  • Many of These Are Perfectly Lovely Cities  Gawker's Max Read points out that "a lot of the top 25 are pretty okay places! (Except for Washington, D.C., which is a horrible, horrible city.)" (Editor's note: The Wire is based in Washington, D.C. Sadface.) Read notes that "even Camden has a pretty nice aquarium. I mean: Ranking cities based on their crime rates is a pretty depressing and frankly sort of irresponsible way to think about cities, and crime, and urban living, and so forth! But let's not let that stop us from making lists, which, as we all know, is the best thing about being human."

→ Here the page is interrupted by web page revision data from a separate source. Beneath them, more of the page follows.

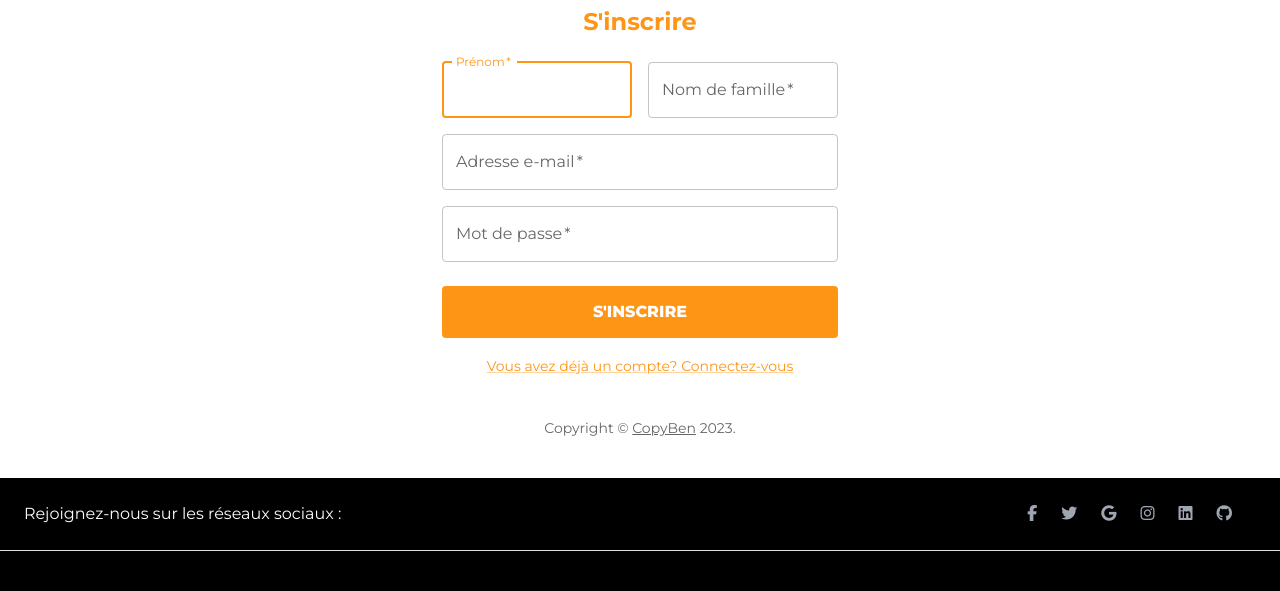
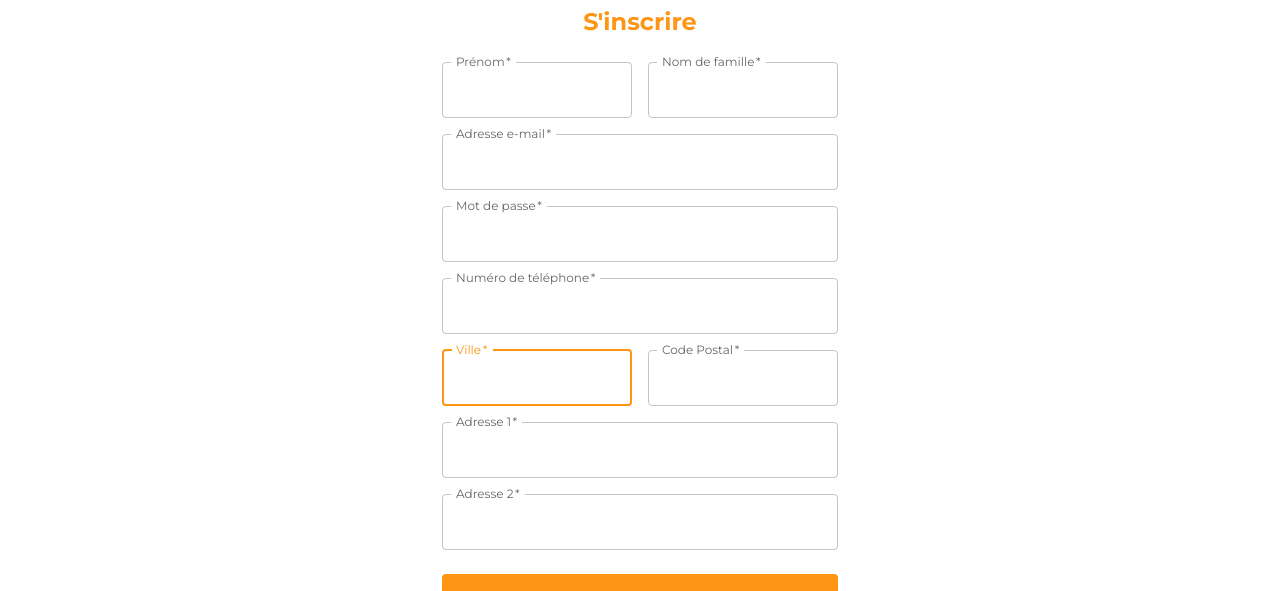
Before and after one commit to eldevyas/CopyBen, a Next.js app in the folder client/: page /auth/register in a window 1280 px wide. Shown: the part 310-901 px from the top of the page. Built offline with nearby package versions, Linux system fonts and the light colour scheme.

Commit message:
Register Page and Login Data is complete.

```diff
--- a/client/components/Pages/Auth/Base/Register.tsx
+++ b/client/components/Pages/Auth/Base/Register.tsx
@@ -4,13 +4,16 @@ import Button from "@mui/material/Button";
 import CssBaseline from "@mui/material/CssBaseline";
 import TextField from "@mui/material/TextField";
 import FormControlLabel from "@mui/material/FormControlLabel";
-import Checkbox from "@mui/material/Checkbox";
 import Link from "@mui/material/Link";
 import Grid from "@mui/material/Grid";
 import Box from "@mui/material/Box";
 import LockOutlinedIcon from "@mui/icons-material/LockOutlined";
 import Typography from "@mui/material/Typography";
 import Container from "@mui/material/Container";
+import InputLabel from "@mui/material/InputLabel";
+import MenuItem from "@mui/material/MenuItem";
+import FormControl from "@mui/material/FormControl";
+import Select, { SelectChangeEvent } from "@mui/material/Select";
 
 function Copyright(props: any) {
     return (
@@ -31,14 +34,21 @@ function Copyright(props: any) {
 }
 
 export default function Register() {
+    const [PhoneNumber, setPhoneNumber] = React.useState<string>("");
+
     const handleSubmit = (event: React.FormEvent<HTMLFormElement>) => {
         event.preventDefault();
         const data = new FormData(event.currentTarget);
-        console.log({
+        console.table({
+            firstName: data.get("firstName"),
+            lastName: data.get("lastName"),
             email: data.get("email"),
             password: data.get("password"),
-            fname: data.get("firstName"),
-            lname: data.get("lastName"),
+            tel: data.get("phone-number"),
+            city: data.get("city"),
+            zipCode: data.get("zipCode"),
+            AddressLineOne: data.get("AddressLineOne"),
+            AddressLineTwo: data.get("AddressLineTwo"),
         });
     };
 
@@ -82,6 +92,9 @@ export default function Register() {
                                 id="firstName"
                                 label="Prénom"
                                 autoFocus
+                                InputLabelProps={{
+                                    shrink: true,
+                                }}
                             />
                         </Grid>
                         <Grid item xs={12} sm={6}>
@@ -92,6 +105,9 @@ export default function Register() {
                                 label="Nom de famille"
                                 name="lastName"
                                 autoComplete="family-name"
+                                InputLabelProps={{
+                                    shrink: true,
+                                }}
                             />
                         </Grid>
                         <Grid item xs={12}>
@@ -102,6 +118,9 @@ export default function Register() {
                                 label="Adresse e-mail"
                                 name="email"
                                 autoComplete="email"
+                                InputLabelProps={{
+                                    shrink: true,
+                                }}
                             />
                         </Grid>
                         <Grid item xs={12}>
@@ -113,6 +132,75 @@ export default function Register() {
                                 type="password"
                                 id="password"
                                 autoComplete="new-password"
+                                InputLabelProps={{
+                                    shrink: true,
+                                }}
+                            />
+                        </Grid>
+                        <Grid item xs={12}>
+                            <TextField
+                                required
+                                fullWidth
+                                name="phone-number"
+                                label="Numéro de téléphone"
+                                id="phone-number"
+                                autoComplete="tel"
+                                InputLabelProps={{
+                                    shrink: true,
+                                }}
+                            />
+                        </Grid>
+                        <Grid item xs={12} sm={6}>
+                            <TextField
+                                autoComplete="address-level2"
+                                name="city"
+                                required
+                                fullWidth
+                                id="city"
+                                label="Ville"
+                                autoFocus
+                                InputLabelProps={{
+                                    shrink: true,
+                                }}
+                            />
+                        </Grid>
+                        <Grid item xs={12} sm={6}>
+                            <TextField
+                                required
+                                fullWidth
+                                id="zipCode"
+                                label="Code Postal"
+                                name="zipCode"
+                                autoComplete="postal-code"
+                                InputLabelProps={{
+                                    shrink: true,
+                                }}
+                            />
+                        </Grid>
+                        <Grid item xs={12} sm={12}>
+                            <TextField
+                                required
+                                fullWidth
+                                id="AddressLineOne"
+                                label="Adresse 1"
+                                name="AddressLineOne"
+                                autoComplete="address-line1"
+                                InputLabelProps={{
+                                    shrink: true,
+                                }}
+                            />
+                        </Grid>
+                        <Grid item xs={12} sm={12}>
+                            <TextField
+                                required
+                                fullWidth
+                                id="AddressLineTwo"
+                                label="Adresse 2"
+                                name="AddressLineTwo"
+                                autoComplete="address-line2"
+                                InputLabelProps={{
+                                    shrink: true,
+                                }}
                             />
                         </Grid>
                     </Grid>
--- a/client/package.json
+++ b/client/package.json
@@ -23,6 +23,7 @@
     "eslint": "8.38.0",
     "eslint-config-next": "13.3.0",
     "framer-motion": "^10.12.4",
+    "material-ui-phone-number": "^3.0.0",
     "mdb-react-ui-kit": "^6.0.0",
     "next": "13.3.0",
     "nextjs-progressbar": "^0.0.16",
```
Also changed, not shown: 1 other file (tests, documents, lock files or other folders).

  • New York Is What Number?  At New York Magazine, Mike Vilensky marvels that "New York City is the 269th most dangerous place in the United States, though danger is perhaps all relative." Vilensky also notes that "Erica Van Ross, a rep for the St. Louis Police Department, called it 'irresponsible' to use crime data for the sole purpose of making listicles." (In fact, what Van Ross actually said is that "crime is based on a variety of factors. It's based on geography, it's based on poverty, it's based on the economy... That is not to say that urban cities don't have challenges, because we do... But it's that it's irresponsible to use the data in this way.")

  • St. Louis: We're Actually Getting Safer  A report at St. Louis Public Radio notes that "the FBI has in the past said its crime numbers should not be used the way CQ Press does to develop the rankings. The U.S Conference of Mayors has also rejected the study's methodology. Kara Bowlin, a spokeswoman for Mayor Francis Slay said crime has gone down in the city each year since 2007."

This article is from the archive of our partner The Wire.